• [WHAT TO PRODUCE] Find all lines in the listing that include the word "auto", then copy them.

= Beginning of Section =

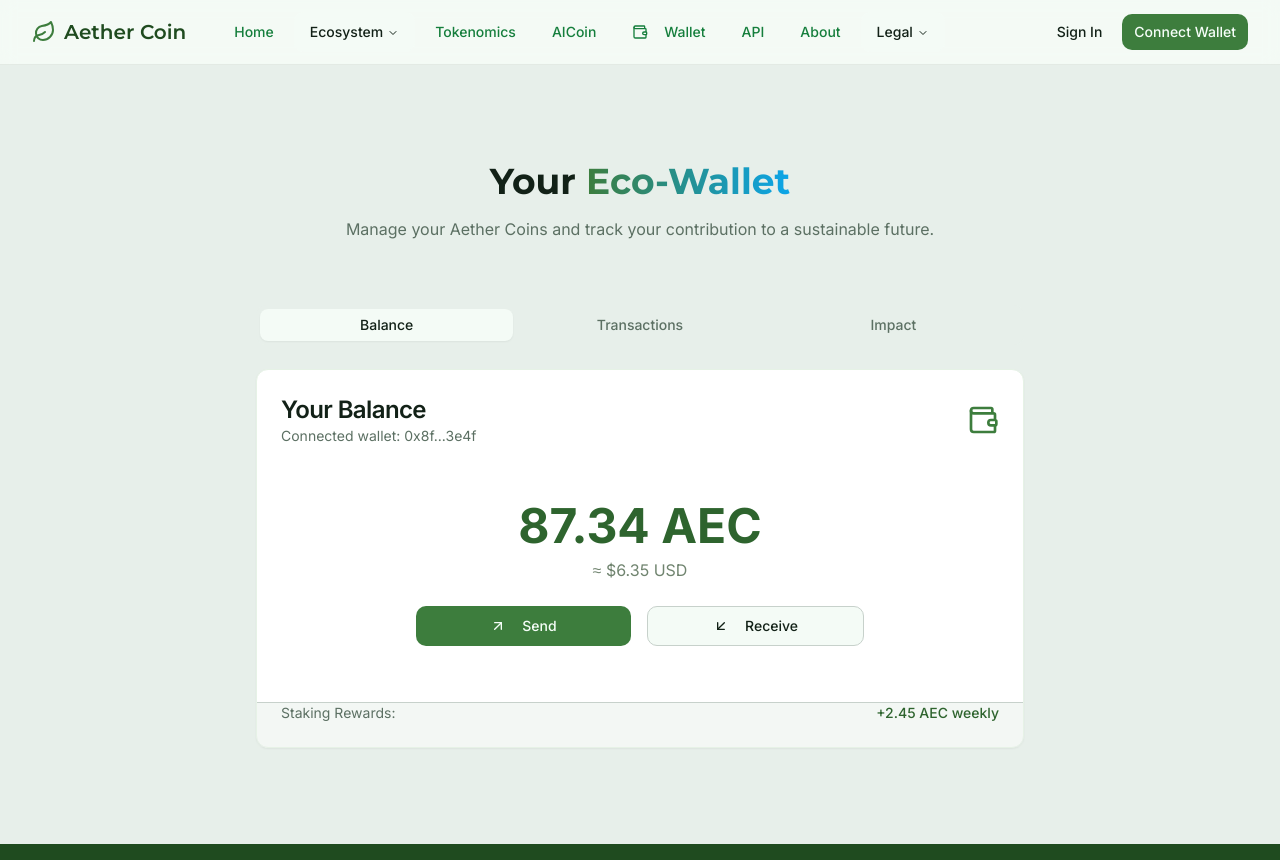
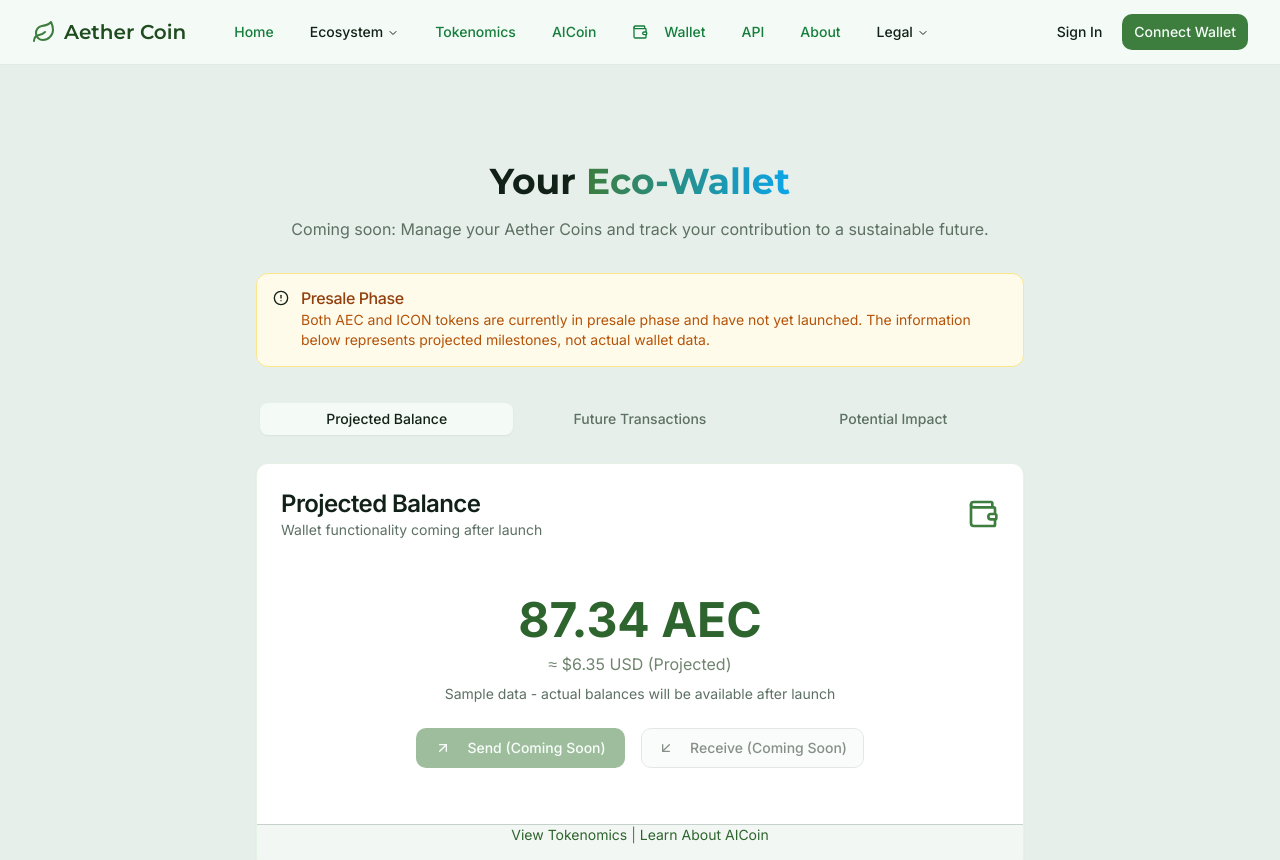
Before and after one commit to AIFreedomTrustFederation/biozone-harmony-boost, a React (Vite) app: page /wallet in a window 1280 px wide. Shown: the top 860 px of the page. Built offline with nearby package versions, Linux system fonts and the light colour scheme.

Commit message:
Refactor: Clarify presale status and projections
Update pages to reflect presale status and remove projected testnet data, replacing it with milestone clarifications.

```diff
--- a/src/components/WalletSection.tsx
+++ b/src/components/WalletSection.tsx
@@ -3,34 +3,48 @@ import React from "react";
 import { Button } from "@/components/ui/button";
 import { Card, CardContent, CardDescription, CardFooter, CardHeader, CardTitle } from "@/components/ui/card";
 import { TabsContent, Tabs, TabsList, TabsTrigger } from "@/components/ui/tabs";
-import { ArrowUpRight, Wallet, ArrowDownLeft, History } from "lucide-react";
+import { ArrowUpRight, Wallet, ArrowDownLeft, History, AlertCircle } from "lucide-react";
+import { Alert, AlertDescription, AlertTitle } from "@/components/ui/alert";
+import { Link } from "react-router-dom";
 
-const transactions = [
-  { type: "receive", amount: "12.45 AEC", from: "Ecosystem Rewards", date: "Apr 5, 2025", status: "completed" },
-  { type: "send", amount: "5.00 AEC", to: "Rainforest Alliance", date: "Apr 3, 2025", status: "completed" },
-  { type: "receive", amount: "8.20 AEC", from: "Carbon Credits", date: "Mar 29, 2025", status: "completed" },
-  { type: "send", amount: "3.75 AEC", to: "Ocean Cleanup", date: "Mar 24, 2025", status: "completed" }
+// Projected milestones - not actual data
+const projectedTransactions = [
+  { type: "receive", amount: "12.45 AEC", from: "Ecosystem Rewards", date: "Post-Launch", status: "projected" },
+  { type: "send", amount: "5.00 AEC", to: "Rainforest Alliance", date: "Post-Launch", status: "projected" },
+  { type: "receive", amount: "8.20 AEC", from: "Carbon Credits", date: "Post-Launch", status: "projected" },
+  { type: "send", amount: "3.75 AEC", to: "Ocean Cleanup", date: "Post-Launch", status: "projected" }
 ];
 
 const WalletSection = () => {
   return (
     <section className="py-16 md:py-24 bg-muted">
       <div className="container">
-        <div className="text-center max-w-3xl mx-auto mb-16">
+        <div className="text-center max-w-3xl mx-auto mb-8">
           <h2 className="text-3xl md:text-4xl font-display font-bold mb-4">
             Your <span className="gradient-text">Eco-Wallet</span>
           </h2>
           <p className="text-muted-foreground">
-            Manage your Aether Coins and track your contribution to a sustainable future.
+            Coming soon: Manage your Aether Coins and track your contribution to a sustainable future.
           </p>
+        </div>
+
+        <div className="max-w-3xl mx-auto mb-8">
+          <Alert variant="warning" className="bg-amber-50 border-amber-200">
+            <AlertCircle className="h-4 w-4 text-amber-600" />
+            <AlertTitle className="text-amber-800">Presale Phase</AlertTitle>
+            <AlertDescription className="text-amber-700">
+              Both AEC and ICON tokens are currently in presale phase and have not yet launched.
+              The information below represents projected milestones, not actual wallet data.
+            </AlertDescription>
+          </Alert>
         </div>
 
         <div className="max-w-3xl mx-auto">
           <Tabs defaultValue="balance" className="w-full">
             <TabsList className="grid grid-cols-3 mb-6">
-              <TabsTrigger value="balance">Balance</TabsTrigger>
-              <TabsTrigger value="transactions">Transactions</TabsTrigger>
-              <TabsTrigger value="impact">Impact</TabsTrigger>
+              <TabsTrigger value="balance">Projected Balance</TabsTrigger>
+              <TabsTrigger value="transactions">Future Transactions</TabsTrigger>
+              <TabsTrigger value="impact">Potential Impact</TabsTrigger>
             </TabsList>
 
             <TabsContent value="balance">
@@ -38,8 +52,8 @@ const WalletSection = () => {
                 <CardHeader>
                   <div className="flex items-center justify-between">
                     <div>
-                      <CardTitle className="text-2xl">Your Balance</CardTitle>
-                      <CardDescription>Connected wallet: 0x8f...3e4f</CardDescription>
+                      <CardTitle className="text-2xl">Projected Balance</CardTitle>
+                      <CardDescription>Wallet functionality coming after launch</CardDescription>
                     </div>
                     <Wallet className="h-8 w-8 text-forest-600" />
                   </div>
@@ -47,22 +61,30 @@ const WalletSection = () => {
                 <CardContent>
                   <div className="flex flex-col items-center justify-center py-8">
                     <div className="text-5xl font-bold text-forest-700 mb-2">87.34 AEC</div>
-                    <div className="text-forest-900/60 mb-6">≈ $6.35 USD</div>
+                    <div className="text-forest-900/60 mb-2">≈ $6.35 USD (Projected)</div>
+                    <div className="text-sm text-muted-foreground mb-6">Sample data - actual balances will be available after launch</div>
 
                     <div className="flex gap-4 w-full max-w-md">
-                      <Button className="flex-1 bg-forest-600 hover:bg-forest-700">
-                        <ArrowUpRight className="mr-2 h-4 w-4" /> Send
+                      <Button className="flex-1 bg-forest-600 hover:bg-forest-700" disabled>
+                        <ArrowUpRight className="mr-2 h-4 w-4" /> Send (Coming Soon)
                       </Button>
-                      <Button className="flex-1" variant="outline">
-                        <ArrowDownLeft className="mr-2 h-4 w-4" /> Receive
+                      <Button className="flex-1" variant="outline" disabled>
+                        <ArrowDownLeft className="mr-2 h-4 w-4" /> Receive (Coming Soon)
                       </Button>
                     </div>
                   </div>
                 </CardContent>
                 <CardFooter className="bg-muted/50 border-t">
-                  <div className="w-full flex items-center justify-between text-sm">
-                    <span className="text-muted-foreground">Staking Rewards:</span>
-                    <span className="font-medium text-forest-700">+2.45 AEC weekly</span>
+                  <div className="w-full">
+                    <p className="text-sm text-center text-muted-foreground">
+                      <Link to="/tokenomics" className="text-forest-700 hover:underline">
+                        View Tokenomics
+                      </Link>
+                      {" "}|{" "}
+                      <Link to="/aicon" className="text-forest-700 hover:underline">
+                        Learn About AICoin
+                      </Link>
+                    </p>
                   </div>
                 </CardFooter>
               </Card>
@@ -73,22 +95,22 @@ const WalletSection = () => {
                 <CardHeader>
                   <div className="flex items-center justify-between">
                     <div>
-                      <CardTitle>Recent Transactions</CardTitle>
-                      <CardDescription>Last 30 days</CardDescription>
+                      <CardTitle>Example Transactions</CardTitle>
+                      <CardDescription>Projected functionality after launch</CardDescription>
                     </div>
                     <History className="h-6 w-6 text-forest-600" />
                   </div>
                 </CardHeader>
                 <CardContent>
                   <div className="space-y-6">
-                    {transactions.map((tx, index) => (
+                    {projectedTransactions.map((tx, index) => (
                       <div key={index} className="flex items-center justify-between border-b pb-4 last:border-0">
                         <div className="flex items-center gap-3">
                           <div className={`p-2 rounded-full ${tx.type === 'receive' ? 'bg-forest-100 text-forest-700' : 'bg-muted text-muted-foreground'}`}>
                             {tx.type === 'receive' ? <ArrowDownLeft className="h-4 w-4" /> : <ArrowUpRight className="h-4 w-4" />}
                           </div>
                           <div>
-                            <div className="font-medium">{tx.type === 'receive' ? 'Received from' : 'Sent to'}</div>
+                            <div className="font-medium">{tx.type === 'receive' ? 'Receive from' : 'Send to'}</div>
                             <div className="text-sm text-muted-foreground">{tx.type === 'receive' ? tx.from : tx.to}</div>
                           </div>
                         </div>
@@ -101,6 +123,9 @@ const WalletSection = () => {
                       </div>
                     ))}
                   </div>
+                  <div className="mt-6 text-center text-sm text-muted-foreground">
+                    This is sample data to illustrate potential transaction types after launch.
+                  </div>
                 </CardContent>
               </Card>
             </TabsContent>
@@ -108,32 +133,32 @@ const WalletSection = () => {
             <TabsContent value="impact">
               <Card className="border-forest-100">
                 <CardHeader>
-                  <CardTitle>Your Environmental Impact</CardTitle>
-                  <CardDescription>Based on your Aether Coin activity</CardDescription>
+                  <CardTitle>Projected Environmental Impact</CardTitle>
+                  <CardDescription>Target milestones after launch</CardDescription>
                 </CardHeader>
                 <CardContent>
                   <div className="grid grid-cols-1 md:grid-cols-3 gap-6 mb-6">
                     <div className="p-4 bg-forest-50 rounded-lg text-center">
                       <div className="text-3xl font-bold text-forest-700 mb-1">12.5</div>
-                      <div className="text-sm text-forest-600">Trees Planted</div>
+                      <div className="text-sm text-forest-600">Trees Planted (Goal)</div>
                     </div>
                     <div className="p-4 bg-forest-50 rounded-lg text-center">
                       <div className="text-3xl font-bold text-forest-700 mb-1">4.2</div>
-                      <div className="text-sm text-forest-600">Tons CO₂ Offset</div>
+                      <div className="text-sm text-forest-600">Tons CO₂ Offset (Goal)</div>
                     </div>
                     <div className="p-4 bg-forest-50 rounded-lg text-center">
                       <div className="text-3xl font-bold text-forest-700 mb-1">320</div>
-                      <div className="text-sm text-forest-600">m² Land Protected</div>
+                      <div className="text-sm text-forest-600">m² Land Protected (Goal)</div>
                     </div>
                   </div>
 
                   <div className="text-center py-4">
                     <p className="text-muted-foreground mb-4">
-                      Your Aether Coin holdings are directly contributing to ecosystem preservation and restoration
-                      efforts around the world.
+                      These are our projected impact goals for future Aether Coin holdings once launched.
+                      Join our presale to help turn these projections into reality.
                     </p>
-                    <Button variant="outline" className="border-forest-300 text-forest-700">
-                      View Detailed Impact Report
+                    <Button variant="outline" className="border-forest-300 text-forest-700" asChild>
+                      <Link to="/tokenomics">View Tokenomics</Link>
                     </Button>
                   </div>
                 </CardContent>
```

= End of Section =

• [EXERCISE RESULT]
-        <div className="text-center max-w-3xl mx-auto mb-16">
+        <div className="text-center max-w-3xl mx-auto mb-8">
+        <div className="max-w-3xl mx-auto mb-8">
         <div className="max-w-3xl mx-auto">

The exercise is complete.